▸ DATA RECORDS:
- - - - -

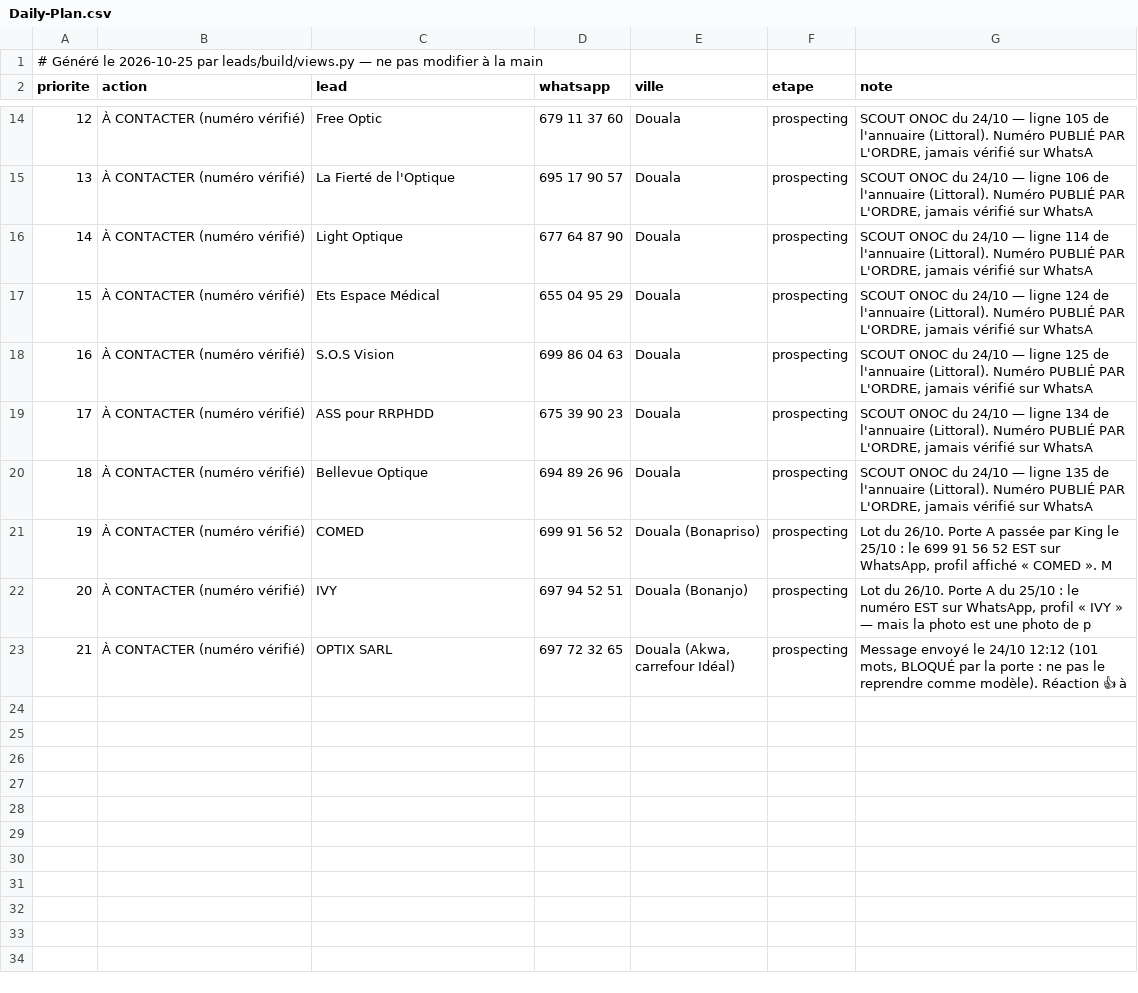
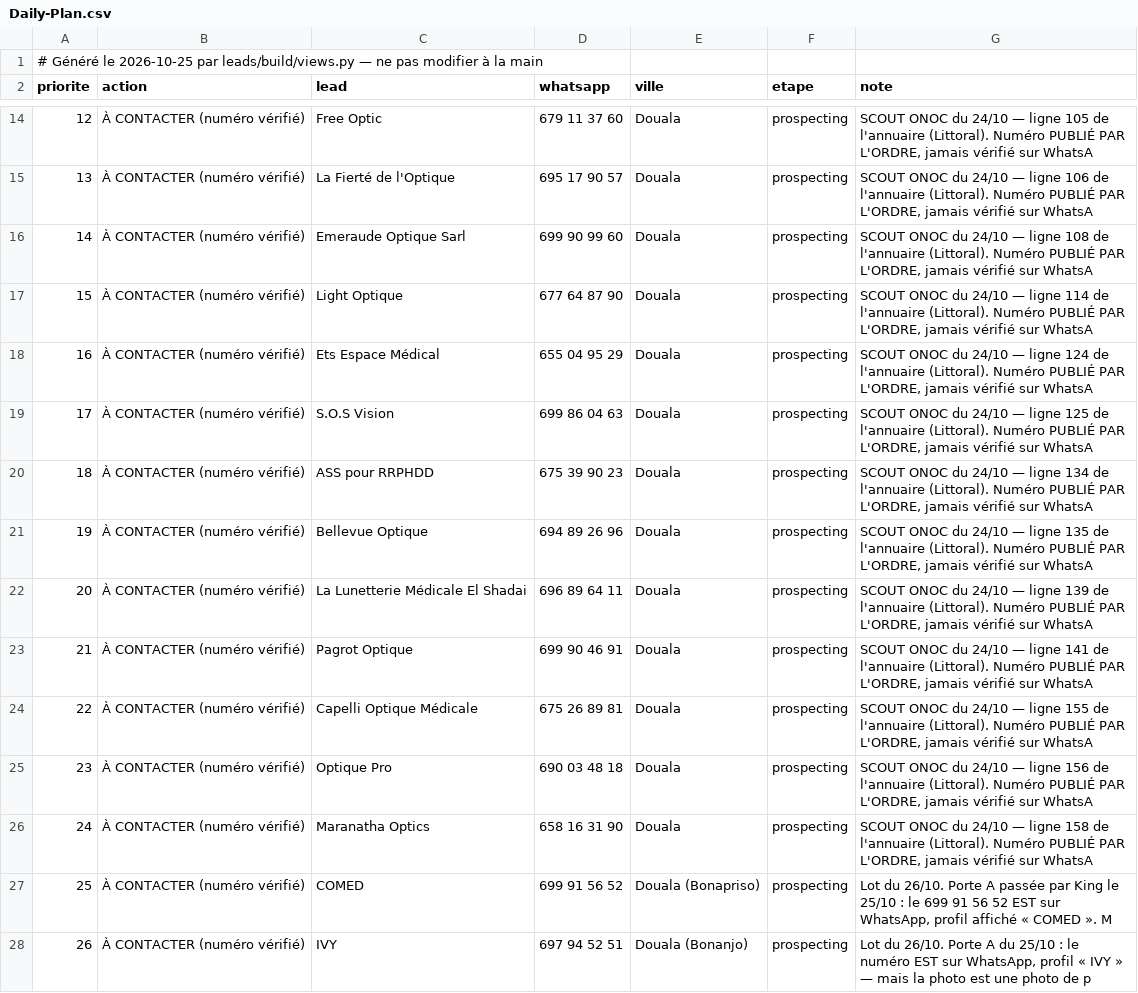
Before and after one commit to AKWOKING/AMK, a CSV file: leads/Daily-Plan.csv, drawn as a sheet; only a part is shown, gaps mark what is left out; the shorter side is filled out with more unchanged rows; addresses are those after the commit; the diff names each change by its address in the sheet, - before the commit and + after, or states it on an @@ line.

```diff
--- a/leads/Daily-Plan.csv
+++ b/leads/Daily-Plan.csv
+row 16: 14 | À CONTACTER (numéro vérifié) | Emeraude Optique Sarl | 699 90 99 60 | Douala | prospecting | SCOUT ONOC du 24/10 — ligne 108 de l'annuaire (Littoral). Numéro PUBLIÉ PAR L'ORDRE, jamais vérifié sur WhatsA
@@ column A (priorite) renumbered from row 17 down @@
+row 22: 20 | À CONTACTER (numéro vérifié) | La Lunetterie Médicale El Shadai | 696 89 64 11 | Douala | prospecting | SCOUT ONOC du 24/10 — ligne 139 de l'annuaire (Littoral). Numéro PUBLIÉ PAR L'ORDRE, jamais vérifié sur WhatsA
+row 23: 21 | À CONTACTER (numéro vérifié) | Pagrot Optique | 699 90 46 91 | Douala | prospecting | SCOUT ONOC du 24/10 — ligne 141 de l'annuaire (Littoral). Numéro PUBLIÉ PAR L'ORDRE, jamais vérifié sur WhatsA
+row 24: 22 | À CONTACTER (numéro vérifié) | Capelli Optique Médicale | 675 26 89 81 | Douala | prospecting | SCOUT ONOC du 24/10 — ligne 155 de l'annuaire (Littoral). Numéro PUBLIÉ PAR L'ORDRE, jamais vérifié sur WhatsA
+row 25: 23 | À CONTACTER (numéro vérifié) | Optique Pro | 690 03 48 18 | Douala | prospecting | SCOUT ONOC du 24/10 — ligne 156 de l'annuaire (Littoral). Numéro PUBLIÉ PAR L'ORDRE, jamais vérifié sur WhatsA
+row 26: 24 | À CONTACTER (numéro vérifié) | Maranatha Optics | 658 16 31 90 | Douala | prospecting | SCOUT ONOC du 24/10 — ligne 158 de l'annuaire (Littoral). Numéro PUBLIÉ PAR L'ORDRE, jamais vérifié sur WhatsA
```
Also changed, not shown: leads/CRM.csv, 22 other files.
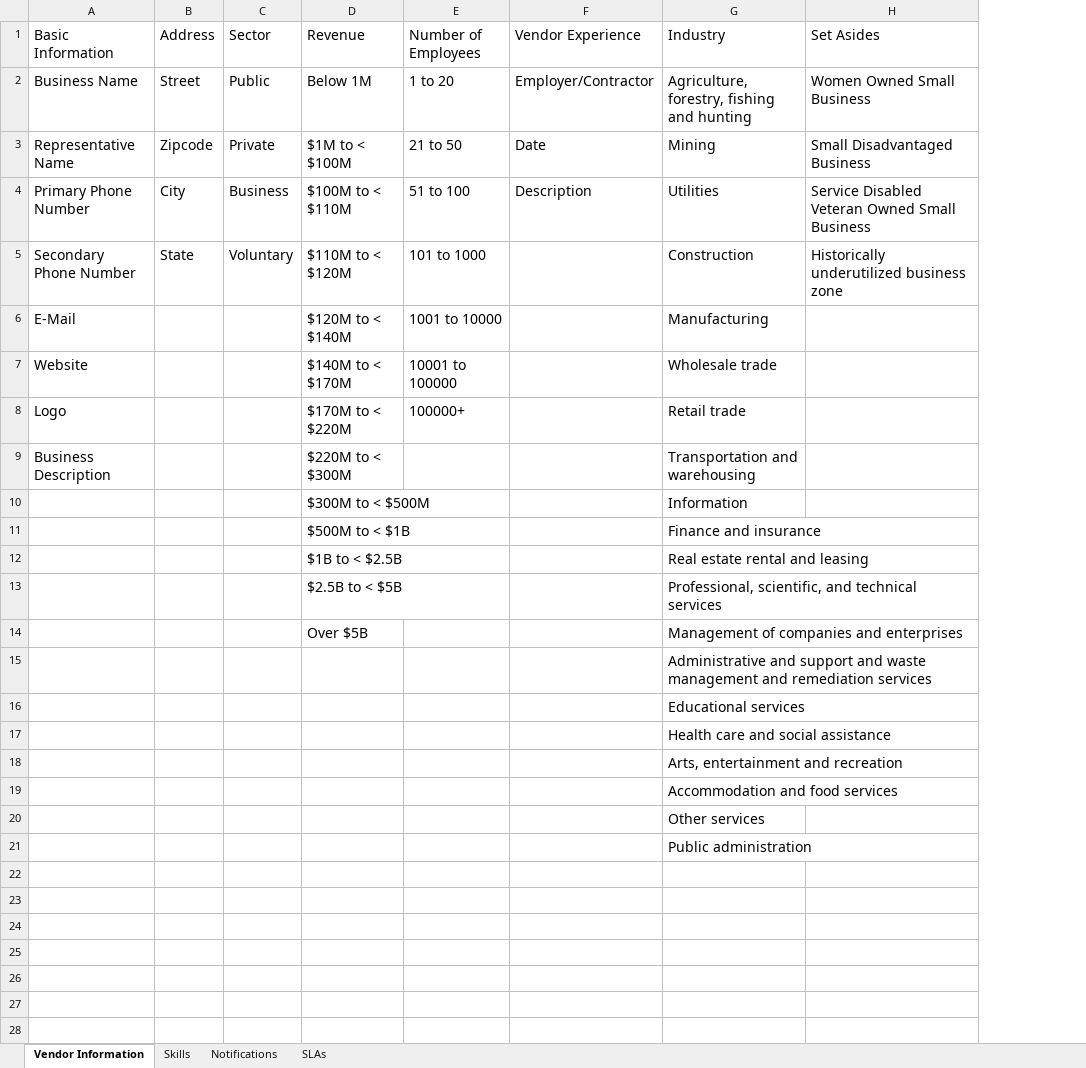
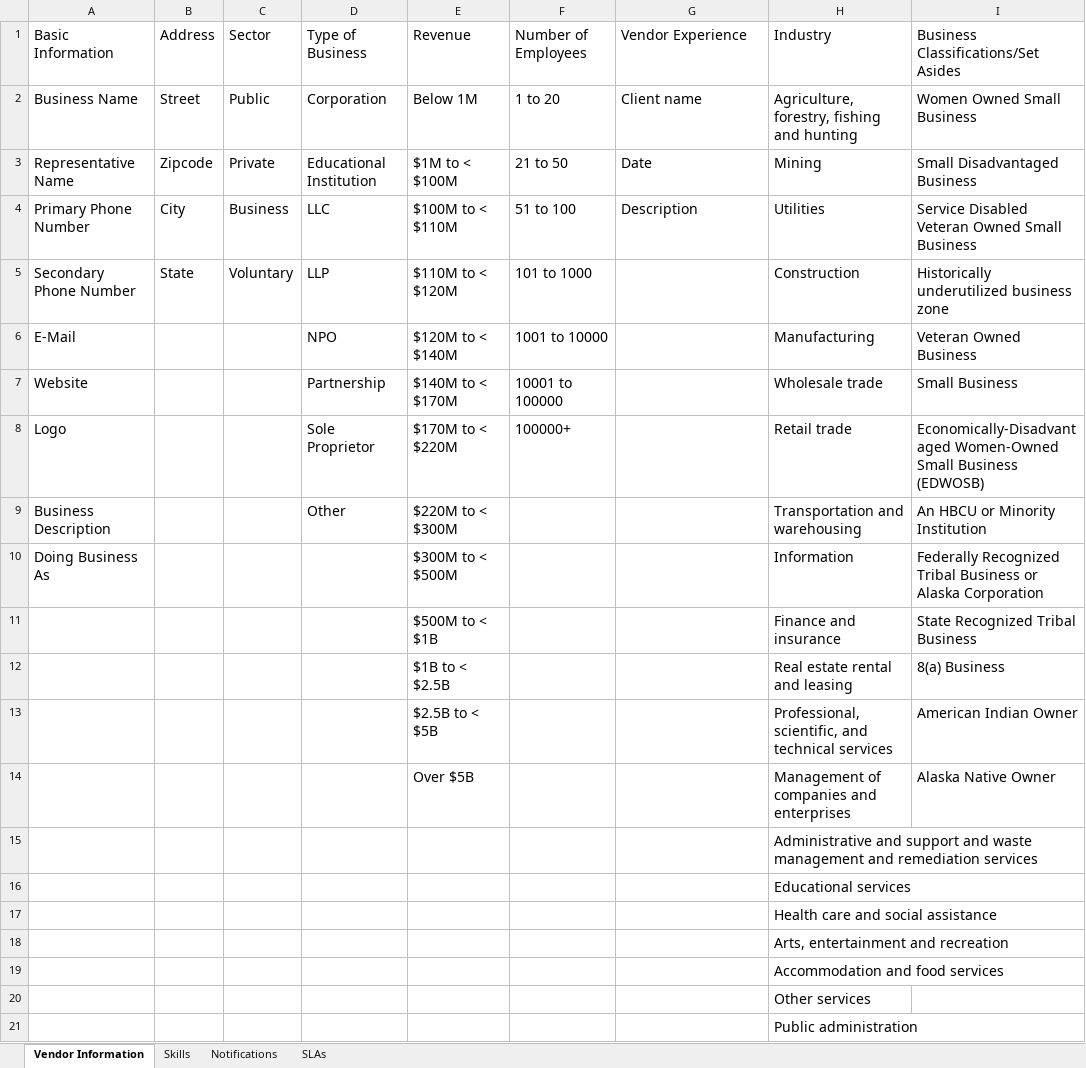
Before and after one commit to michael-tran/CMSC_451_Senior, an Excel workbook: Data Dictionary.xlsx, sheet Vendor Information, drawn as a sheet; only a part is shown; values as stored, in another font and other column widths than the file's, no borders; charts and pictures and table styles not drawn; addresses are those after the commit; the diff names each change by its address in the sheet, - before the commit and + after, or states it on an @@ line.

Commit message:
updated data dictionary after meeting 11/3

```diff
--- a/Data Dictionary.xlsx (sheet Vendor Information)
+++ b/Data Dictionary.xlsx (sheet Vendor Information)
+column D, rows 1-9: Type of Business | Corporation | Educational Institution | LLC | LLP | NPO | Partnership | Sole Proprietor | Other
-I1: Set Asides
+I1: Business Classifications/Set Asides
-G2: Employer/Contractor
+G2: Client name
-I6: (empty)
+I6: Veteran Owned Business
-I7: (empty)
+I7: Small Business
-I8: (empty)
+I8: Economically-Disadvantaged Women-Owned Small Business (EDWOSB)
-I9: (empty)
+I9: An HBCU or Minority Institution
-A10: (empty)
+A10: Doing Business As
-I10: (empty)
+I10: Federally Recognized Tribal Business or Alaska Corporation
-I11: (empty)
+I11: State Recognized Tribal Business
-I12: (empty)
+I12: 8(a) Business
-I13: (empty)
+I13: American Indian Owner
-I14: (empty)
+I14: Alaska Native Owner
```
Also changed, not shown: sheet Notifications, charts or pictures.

- - - - -

▸ PROBLEM:
Going line by line through the data, tally each one that includes the string "Business", and answer with the tally only.

▸ TASK RESULT:
9